*Records to use*
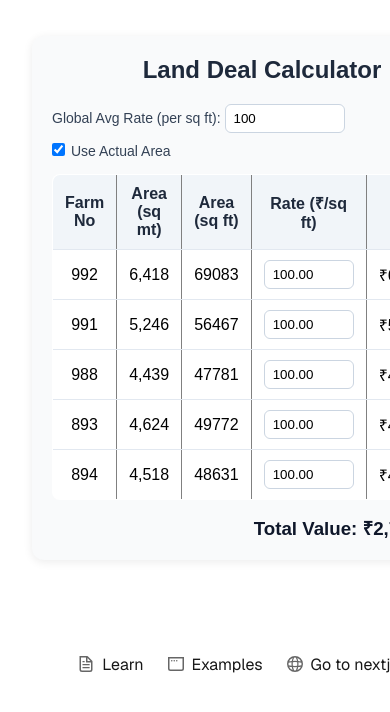
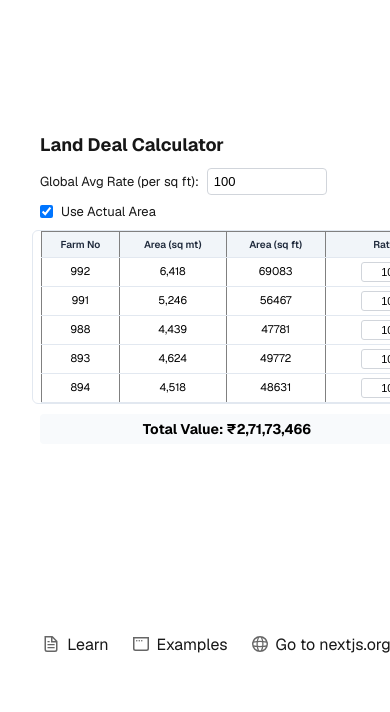
Before and after one commit to aneeshyder/farmcalc, a Next.js app: page / in a window 390 px wide. Shown: the part 110-822 px from the top of the page. Built offline with nearby package versions, Linux system fonts and the light colour scheme.

Commit message:
Update globals.css

```diff
--- a/src/app/globals.css
+++ b/src/app/globals.css
@@ -41,59 +41,22 @@ a {
   }
 }
 
-
-/* Container */
-.land-calculator {
-  font-family: Arial, sans-serif;
-  max-width: 900px;
-  margin: 30px auto;
-  padding: 20px;
-  background: #f9fafb;
-  border-radius: 12px;
-  box-shadow: 0 2px 10px rgba(0,0,0,0.08);
+/* Table wrapper for horizontal scrolling */
+.land-calculator .table-wrapper {
+  width: 100%;
+  overflow-x: auto;
+  -webkit-overflow-scrolling: touch; /* smooth scrolling on iOS */
+  margin-top: 10px;
+  border-radius: 8px;
+  border: 1px solid #e2e8f0;
 }
 
-/* Title */
-.land-calculator h2 {
-  text-align: center;
-  color: #1e293b;
-  margin-bottom: 20px;
-}
-
-/* Controls */
-.land-calculator .controls {
-  display: flex;
-  justify-content: space-between;
-  align-items: center;
-  margin-bottom: 15px;
-  flex-wrap: wrap;
-  gap: 10px;
-}
-
-.land-calculator label {
-  font-size: 14px;
-  color: #334155;
-}
-
-.land-calculator input[type="number"] {
-  padding: 6px 8px;
-  border: 1px solid #cbd5e1;
-  border-radius: 6px;
-  width: 120px;
-}
-
-.land-calculator input[type="checkbox"] {
-  margin-right: 6px;
-}
-
-/* Table */
+/* Table styling */
 .land-calculator table {
   width: 100%;
   border-collapse: collapse;
-  margin-top: 10px;
   background: #fff;
-  border-radius: 8px;
-  overflow: hidden;
+  min-width: 700px; /* Force horizontal scroll on screens smaller than 700px */
 }
 
 .land-calculator th,
@@ -101,6 +64,7 @@ a {
   padding: 10px 12px;
   text-align: center;
   border-bottom: 1px solid #e2e8f0;
+  white-space: nowrap; /* Prevent text wrapping */
   color: #000;
 }
 
@@ -114,9 +78,156 @@ a {
   background: #f9f9f9;
 }
 
-/* Total */
-.land-calculator h3 {
+/* Controls styling */
+.controls {
+  display: flex;
+  flex-direction: column;
+  align-items: flex-start;
+  gap: 12px;
+  margin: 15px 0;
+}
+
+.total-value {
   text-align: right;
   margin-top: 15px;
-  color: #0f172a;
+  color: #000;
 }
+
+/* Mobile adjustments */
+@media (max-width: 640px) {
+  .land-calculator {
+    padding: 10px;
+  }
+
+  .land-calculator h2 {
+    font-size: 20px;
+    margin-bottom: 15px;
+  }
+
+  .land-calculator .controls {
+    flex-direction: column;
+    align-items: flex-start;
+    gap: 8px;
+    margin: 10px 0;
+  }
+
+  .land-calculator .controls label {
+    font-size: 14px;
+    display: flex;
+    align-items: center;
+    gap: 8px;
+  }
+
+  .land-calculator input[type="number"] {
+    width: 100%;
+    max-width: 150px;
+    padding: 6px 8px;
+    font-size: 14px;
+    border: 1px solid #d1d5db;
+    border-radius: 4px;
+  }
+
+  /* Ensure table wrapper takes full width and scrolls properly on mobile */
+  .land-calculator .table-wrapper {
+    width: 100vw;
+    margin-left: -10px;
+    margin-right: -10px;
+    padding: 0 10px;
+    box-sizing: border-box;
+    border-radius: 6px;
+  }
+
+  /* Make table cells more compact on mobile */
+  .land-calculator table {
+    min-width: 600px; /* Slightly smaller for mobile */
+    font-size: 12px;
+  }
+
+  .land-calculator th,
+  .land-calculator td {
+    padding: 6px 4px;
+    font-size: 12px;
+    line-height: 1.3;
+  }
+
+  .land-calculator th {
+    font-size: 11px;
+    font-weight: 600;
+    padding: 8px 4px;
+  }
+
+  /* Ensure input fields in table are properly sized */
+  .land-calculator td input[type="number"] {
+    width: 70px;
+    font-size: 12px;
+    padding: 4px 6px;
+    border: 1px solid #d1d5db;
+    border-radius: 3px;
+    text-align: center;
+  }
+
+  /* Compact total value display */
+  .land-calculator .total-value {
+    font-size: 16px;
+    margin-top: 10px;
+    padding: 8px;
+    background: #f8fafc;
+    border-radius: 4px;
+    text-align: center;
+  }
+}
+
+/* Extra small screens (phones in portrait) */
+@media (max-width: 480px) {
+  .land-calculator {
+    padding: 8px;
+  }
+
+  .land-calculator h2 {
+    font-size: 18px;
+    margin-bottom: 12px;
+  }
+
+  .land-calculator .table-wrapper {
+    margin-left: -8px;
+    margin-right: -8px;
+    padding: 0 8px;
+  }
+
+  .land-calculator table {
+    min-width: 550px;
+    font-size: 11px;
+  }
+
+  .land-calculator th,
+  .land-calculator td {
+    padding: 4px 3px;
+    font-size: 11px;
+  }
+
+  .land-calculator th {
+    font-size: 10px;
+    padding: 6px 3px;
+  }
+
+  .land-calculator td input[type="number"] {
+    width: 60px;
+    font-size: 11px;
+    padding: 3px 4px;
+  }
+
+  .land-calculator .controls label {
+    font-size: 13px;
+  }
+
+  .land-calculator input[type="number"] {
+    max-width: 120px;
+    padding: 5px 6px;
+    font-size: 13px;
+  }
+
+  .land-calculator .total-value {
+    font-size: 14px;
+    padding: 6px;
+  }
+}
```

*Task details*
The material above holds pictures; copy everything else in it exactly.

*Result below*
Before and after one commit to aneeshyder/farmcalc, a Next.js app: page / in a window 390 px wide. Shown: the part 110-822 px from the top of the page. Built offline with nearby package versions, Linux system fonts and the light colour scheme.

Commit message:
Update globals.css

```diff
--- a/src/app/globals.css
+++ b/src/app/globals.css
@@ -41,59 +41,22 @@ a {
   }
 }
 
-
-/* Container */
-.land-calculator {
-  font-family: Arial, sans-serif;
-  max-width: 900px;
-  margin: 30px auto;
-  padding: 20px;
-  background: #f9fafb;
-  border-radius: 12px;
-  box-shadow: 0 2px 10px rgba(0,0,0,0.08);
+/* Table wrapper for horizontal scrolling */
+.land-calculator .table-wrapper {
+  width: 100%;
+  overflow-x: auto;
+  -webkit-overflow-scrolling: touch; /* smooth scrolling on iOS */
+  margin-top: 10px;
+  border-radius: 8px;
+  border: 1px solid #e2e8f0;
 }
 
-/* Title */
-.land-calculator h2 {
-  text-align: center;
-  color: #1e293b;
-  margin-bottom: 20px;
-}
-
-/* Controls */
-.land-calculator .controls {
-  display: flex;
-  justify-content: space-between;
-  align-items: center;
-  margin-bottom: 15px;
-  flex-wrap: wrap;
-  gap: 10px;
-}
-
-.land-calculator label {
-  font-size: 14px;
-  color: #334155;
-}
-
-.land-calculator input[type="number"] {
-  padding: 6px 8px;
-  border: 1px solid #cbd5e1;
-  border-radius: 6px;
-  width: 120px;
-}
-
-.land-calculator input[type="checkbox"] {
-  margin-right: 6px;
-}
-
-/* Table */
+/* Table styling */
 .land-calculator table {
   width: 100%;
   border-collapse: collapse;
-  margin-top: 10px;
   background: #fff;
-  border-radius: 8px;
-  overflow: hidden;
+  min-width: 700px; /* Force horizontal scroll on screens smaller than 700px */
 }
 
 .land-calculator th,
@@ -101,6 +64,7 @@ a {
   padding: 10px 12px;
   text-align: center;
   border-bottom: 1px solid #e2e8f0;
+  white-space: nowrap; /* Prevent text wrapping */
   color: #000;
 }
 
@@ -114,9 +78,156 @@ a {
   background: #f9f9f9;
 }
 
-/* Total */
-.land-calculator h3 {
+/* Controls styling */
+.controls {
+  display: flex;
+  flex-direction: column;
+  align-items: flex-start;
+  gap: 12px;
+  margin: 15px 0;
+}
+
+.total-value {
   text-align: right;
   margin-top: 15px;
-  color: #0f172a;
+  color: #000;
 }
+
+/* Mobile adjustments */
+@media (max-width: 640px) {
+  .land-calculator {
+    padding: 10px;
+  }
+
+  .land-calculator h2 {
+    font-size: 20px;
+    margin-bottom: 15px;
+  }
+
+  .land-calculator .controls {
+    flex-direction: column;
+    align-items: flex-start;
+    gap: 8px;
+    margin: 10px 0;
+  }
+
+  .land-calculator .controls label {
+    font-size: 14px;
+    display: flex;
+    align-items: center;
+    gap: 8px;
+  }
+
+  .land-calculator input[type="number"] {
+    width: 100%;
+    max-width: 150px;
+    padding: 6px 8px;
+    font-size: 14px;
+    border: 1px solid #d1d5db;
+    border-radius: 4px;
+  }
+
+  /* Ensure table wrapper takes full width and scrolls properly on mobile */
+  .land-calculator .table-wrapper {
+    width: 100vw;
+    margin-left: -10px;
+    margin-right: -10px;
+    padding: 0 10px;
+    box-sizing: border-box;
+    border-radius: 6px;
+  }
+
+  /* Make table cells more compact on mobile */
+  .land-calculator table {
+    min-width: 600px; /* Slightly smaller for mobile */
+    font-size: 12px;
+  }
+
+  .land-calculator th,
+  .land-calculator td {
+    padding: 6px 4px;
+    font-size: 12px;
+    line-height: 1.3;
+  }
+
+  .land-calculator th {
+    font-size: 11px;
+    font-weight: 600;
+    padding: 8px 4px;
+  }
+
+  /* Ensure input fields in table are properly sized */
+  .land-calculator td input[type="number"] {
+    width: 70px;
+    font-size: 12px;
+    padding: 4px 6px;
+    border: 1px solid #d1d5db;
+    border-radius: 3px;
+    text-align: center;
+  }
+
+  /* Compact total value display */
+  .land-calculator .total-value {
+    font-size: 16px;
+    margin-top: 10px;
+    padding: 8px;
+    background: #f8fafc;
+    border-radius: 4px;
+    text-align: center;
+  }
+}
+
+/* Extra small screens (phones in portrait) */
+@media (max-width: 480px) {
+  .land-calculator {
+    padding: 8px;
+  }
+
+  .land-calculator h2 {
+    font-size: 18px;
+    margin-bottom: 12px;
+  }
+
+  .land-calculator .table-wrapper {
+    margin-left: -8px;
+    margin-right: -8px;
+    padding: 0 8px;
+  }
+
+  .land-calculator table {
+    min-width: 550px;
+    font-size: 11px;
+  }
+
+  .land-calculator th,
+  .land-calculator td {
+    padding: 4px 3px;
+    font-size: 11px;
+  }
+
+  .land-calculator th {
+    font-size: 10px;
+    padding: 6px 3px;
+  }
+
+  .land-calculator td input[type="number"] {
+    width: 60px;
+    font-size: 11px;
+    padding: 3px 4px;
+  }
+
+  .land-calculator .controls label {
+    font-size: 13px;
+  }
+
+  .land-calculator input[type="number"] {
+    max-width: 120px;
+    padding: 5px 6px;
+    font-size: 13px;
+  }
+
+  .land-calculator .total-value {
+    font-size: 14px;
+    padding: 6px;
+  }
+}
```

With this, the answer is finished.